WORK INSTRUCTIONS »
All of the data below should be copied exactly as it stands.

■ ■ ■ ■

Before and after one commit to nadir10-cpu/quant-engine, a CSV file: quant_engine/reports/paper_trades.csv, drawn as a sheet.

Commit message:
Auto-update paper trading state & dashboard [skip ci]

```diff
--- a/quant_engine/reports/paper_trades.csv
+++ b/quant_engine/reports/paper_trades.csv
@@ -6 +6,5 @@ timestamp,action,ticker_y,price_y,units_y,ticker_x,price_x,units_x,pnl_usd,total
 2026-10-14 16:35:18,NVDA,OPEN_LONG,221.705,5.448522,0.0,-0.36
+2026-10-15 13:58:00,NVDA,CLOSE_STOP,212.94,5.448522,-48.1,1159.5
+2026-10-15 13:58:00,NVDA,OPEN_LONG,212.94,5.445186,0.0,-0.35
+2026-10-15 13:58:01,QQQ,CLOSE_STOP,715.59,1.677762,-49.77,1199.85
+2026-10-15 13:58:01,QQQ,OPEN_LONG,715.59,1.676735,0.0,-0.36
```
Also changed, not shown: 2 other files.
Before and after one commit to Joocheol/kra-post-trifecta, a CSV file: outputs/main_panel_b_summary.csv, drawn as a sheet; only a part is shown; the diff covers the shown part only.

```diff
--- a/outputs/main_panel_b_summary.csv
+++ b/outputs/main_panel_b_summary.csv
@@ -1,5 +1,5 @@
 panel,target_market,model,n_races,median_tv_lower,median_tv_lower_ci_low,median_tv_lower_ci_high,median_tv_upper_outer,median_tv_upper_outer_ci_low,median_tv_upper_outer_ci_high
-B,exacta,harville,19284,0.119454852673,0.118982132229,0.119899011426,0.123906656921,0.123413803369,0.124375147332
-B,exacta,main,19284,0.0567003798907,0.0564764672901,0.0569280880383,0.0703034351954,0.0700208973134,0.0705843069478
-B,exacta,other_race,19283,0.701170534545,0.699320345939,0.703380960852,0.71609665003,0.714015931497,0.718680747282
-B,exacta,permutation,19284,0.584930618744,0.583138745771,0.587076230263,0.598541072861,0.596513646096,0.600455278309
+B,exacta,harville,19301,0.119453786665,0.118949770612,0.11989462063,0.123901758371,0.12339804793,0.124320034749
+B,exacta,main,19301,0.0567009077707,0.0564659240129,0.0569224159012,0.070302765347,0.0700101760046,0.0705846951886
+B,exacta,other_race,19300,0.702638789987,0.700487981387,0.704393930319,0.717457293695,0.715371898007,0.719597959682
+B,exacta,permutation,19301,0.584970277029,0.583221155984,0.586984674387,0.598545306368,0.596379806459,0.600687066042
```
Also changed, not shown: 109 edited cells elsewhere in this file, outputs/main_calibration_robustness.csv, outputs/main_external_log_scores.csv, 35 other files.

■ ■ ■ ■

RESULT OF THIS TASK »
Before and after one commit to nadir10-cpu/quant-engine, a CSV file: quant_engine/reports/paper_trades.csv, drawn as a sheet.

Commit message:
Auto-update paper trading state & dashboard [skip ci]

```diff
--- a/quant_engine/reports/paper_trades.csv
+++ b/quant_engine/reports/paper_trades.csv
@@ -6 +6,5 @@ timestamp,action,ticker_y,price_y,units_y,ticker_x,price_x,units_x,pnl_usd,total
 2026-10-14 16:35:18,NVDA,OPEN_LONG,221.705,5.448522,0.0,-0.36
+2026-10-15 13:58:00,NVDA,CLOSE_STOP,212.94,5.448522,-48.1,1159.5
+2026-10-15 13:58:00,NVDA,OPEN_LONG,212.94,5.445186,0.0,-0.35
+2026-10-15 13:58:01,QQQ,CLOSE_STOP,715.59,1.677762,-49.77,1199.85
+2026-10-15 13:58:01,QQQ,OPEN_LONG,715.59,1.676735,0.0,-0.36
```
Also changed, not shown: 2 other files.
Before and after one commit to Joocheol/kra-post-trifecta, a CSV file: outputs/main_panel_b_summary.csv, drawn as a sheet; only a part is shown; the diff covers the shown part only.

```diff
--- a/outputs/main_panel_b_summary.csv
+++ b/outputs/main_panel_b_summary.csv
@@ -1,5 +1,5 @@
 panel,target_market,model,n_races,median_tv_lower,median_tv_lower_ci_low,median_tv_lower_ci_high,median_tv_upper_outer,median_tv_upper_outer_ci_low,median_tv_upper_outer_ci_high
-B,exacta,harville,19284,0.119454852673,0.118982132229,0.119899011426,0.123906656921,0.123413803369,0.124375147332
-B,exacta,main,19284,0.0567003798907,0.0564764672901,0.0569280880383,0.0703034351954,0.0700208973134,0.0705843069478
-B,exacta,other_race,19283,0.701170534545,0.699320345939,0.703380960852,0.71609665003,0.714015931497,0.718680747282
-B,exacta,permutation,19284,0.584930618744,0.583138745771,0.587076230263,0.598541072861,0.596513646096,0.600455278309
+B,exacta,harville,19301,0.119453786665,0.118949770612,0.11989462063,0.123901758371,0.12339804793,0.124320034749
+B,exacta,main,19301,0.0567009077707,0.0564659240129,0.0569224159012,0.070302765347,0.0700101760046,0.0705846951886
+B,exacta,other_race,19300,0.702638789987,0.700487981387,0.704393930319,0.717457293695,0.715371898007,0.719597959682
+B,exacta,permutation,19301,0.584970277029,0.583221155984,0.586984674387,0.598545306368,0.596379806459,0.600687066042
```
Also changed, not shown: 109 edited cells elsewhere in this file, outputs/main_calibration_robustness.csv, outputs/main_external_log_scores.csv, 35 other files.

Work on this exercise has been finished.